Rice is a food steeped in tradition. While the correct origin of rice is in dispute, the particle most likely originated 6,000 years ago wherever in modern Thailand or Southeast China. Due to this long history, the same word means ‘rice’ and to eat in many languages and sacred holidays revolve around the cycle of planting, transplant, and harvesting.
The early on development of rice farming is attributed to the Chinese. The grain was then dispersed via 3 Asian Routes and as it modified to different climates the Japonica, Indica, and Javanica variety were created.
Around the 17th century, European exporters brought Asian rice from Malacca to be grown in Europe, Africa, and South and Central America. Rice farming extends to North America circa 1609 in Virginia, later growing to California, Florida, Arkansas, and Texas.
Responding to the status of aromaticrice, researchers are furthering this adaptation by genetically modifying Jasmine and Basmati rice varieties for farming in the United States.
Today, rice is refined in a variety of ways, from the fully automatic techniques of the West, where rice is produced in a manner similar to wheat, to the less-capital rigorous methods of Asian regions, where rice is refined in rain fed paddies. Nevertheless, 4-5 of the world's rice is grown by small-scale farmers in low-income countries, with 90% coming from Asia.

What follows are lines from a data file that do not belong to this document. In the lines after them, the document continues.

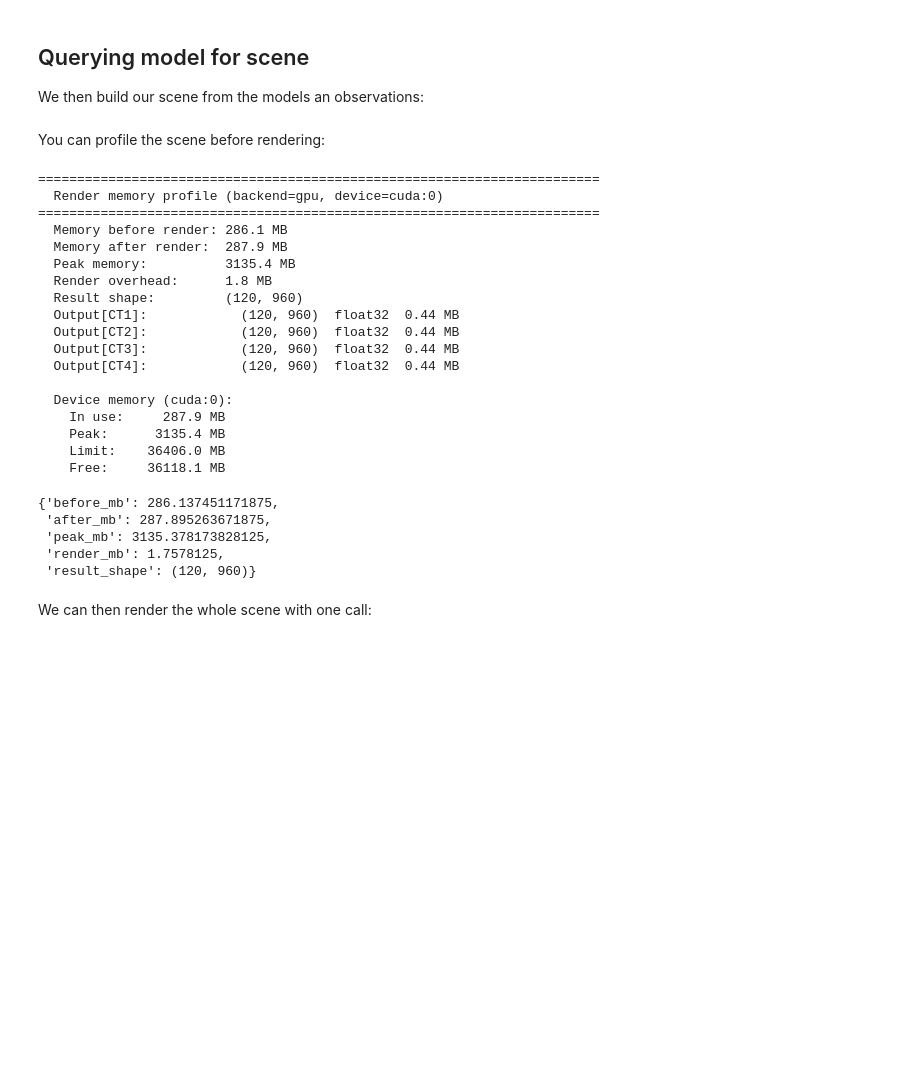
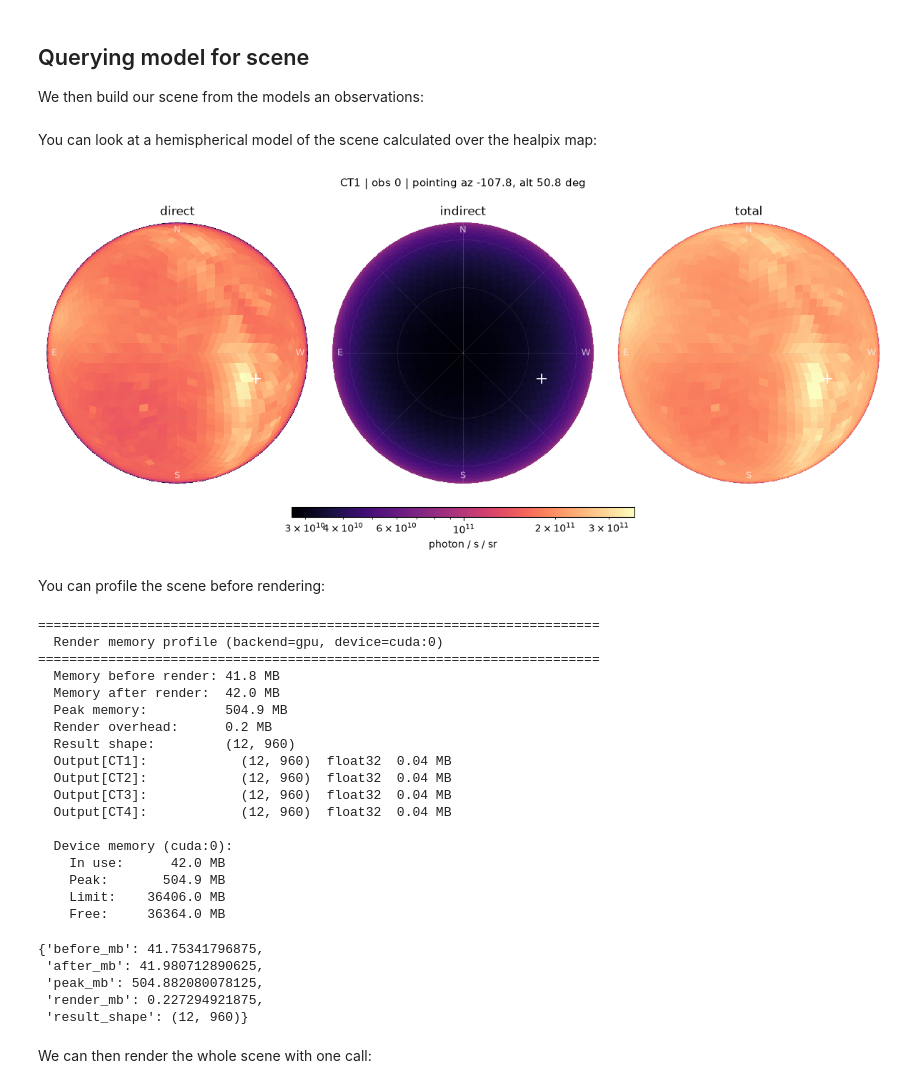
Before and after one commit to GerritRo/nyx, a Jupyter notebook: docs/examples/Example.ipynb, the cells around one changed output. Saved outputs shown, nothing was run; the diff lists cells and outputs as text; code cells hidden in the pictures; blank space fills up the shorter version.

```diff
--- a/docs/examples/Example.ipynb
+++ b/docs/examples/Example.ipynb
@@ -65,7 +67,7 @@ location_ct4 = EarthLocation.from_geodetic(
     height=1.835 * u.km,
 )
 
-times = Time("2021-06-12T02:12:16", scale="utc") + jnp.linspace(0, 30, 120) * 60 * u.s
+times = Time("2021-06-12T02:12:16", scale="utc") + jnp.linspace(0, 30, 12) * 60 * u.s
 target = SkyCoord(l=0 * u.deg, b=0 * u.deg, frame="galactic")
 
 obs_ct1 = Observation(location_ct1, times, target, geo)
@@ -79,6 +81,13 @@ observations = {"CT1": obs_ct1, "CT2": obs_ct2, "CT3": obs_ct3, "CT4": obs_ct4}
 We then build our scene from the models an observations:
 # %%
 scene = Scene.build(hess_stereo, atmosphere, sources, observations)
+# %% [markdown]
+You can look at a hemispherical model of the scene calculated over the healpix map:
+# %%
+view = scene.sky_view(instrument='CT1')
+fview = view.plot()
+# %% [output]
+[figure, added]
 # %% [markdown]
 You can profile the scene before rendering:
 # %%
@@ -89,26 +98,26 @@ profile_render(scene)
 ========================================================================
   Render memory profile (backend=gpu, device=cuda:0)
 ========================================================================
-  Memory before render: 286.1 MB
-  Memory after render:  287.9 MB
-  Peak memory:          3135.4 MB
-  Render overhead:      1.8 MB
-  Result shape:         (120, 960)
-  Output[CT1]:            (120, 960)  float32  0.44 MB
-  Output[CT2]:            (120, 960)  float32  0.44 MB
-  Output[CT3]:            (120, 960)  float32  0.44 MB
-  Output[CT4]:            (120, 960)  float32  0.44 MB
+  Memory before render: 41.8 MB
+  Memory after render:  42.0 MB
+  Peak memory:          504.9 MB
+  Render overhead:      0.2 MB
+  Result shape:         (12, 960)
+  Output[CT1]:            (12, 960)  float32  0.04 MB
+  Output[CT2]:            (12, 960)  float32  0.04 MB
+  Output[CT3]:            (12, 960)  float32  0.04 MB
+  Output[CT4]:            (12, 960)  float32  0.04 MB
 
   Device memory (cuda:0):
-    In use:     287.9 MB
-    Peak:      3135.4 MB
+    In use:      42.0 MB
+    Peak:       504.9 MB
     Limit:    36406.0 MB
-    Free:     36118.1 MB
+    Free:     36364.0 MB
-{'before_mb': 286.137451171875,
- 'after_mb': 287.895263671875,
- 'peak_mb': 3135.378173828125,
- 'render_mb': 1.7578125,
- 'result_shape': (120, 960)}
+{'before_mb': 41.75341796875,
+ 'after_mb': 41.980712890625,
+ 'peak_mb': 504.882080078125,
+ 'render_mb': 0.227294921875,
+ 'result_shape': (12, 960)}
 # %% [markdown]
 We can then render the whole scene with one call:
 # %%
```
Also changed, not shown: parts of 4 cells of this notebook, 4 other files.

In many of these countries rice is the main single crop grown by the largest number of people. For example, in Vietnam it is grown by 2 out of every 3 households. Therefore, changes in rice prices affect a large section of the world's populace and rice policy decisions have political and historical consequences.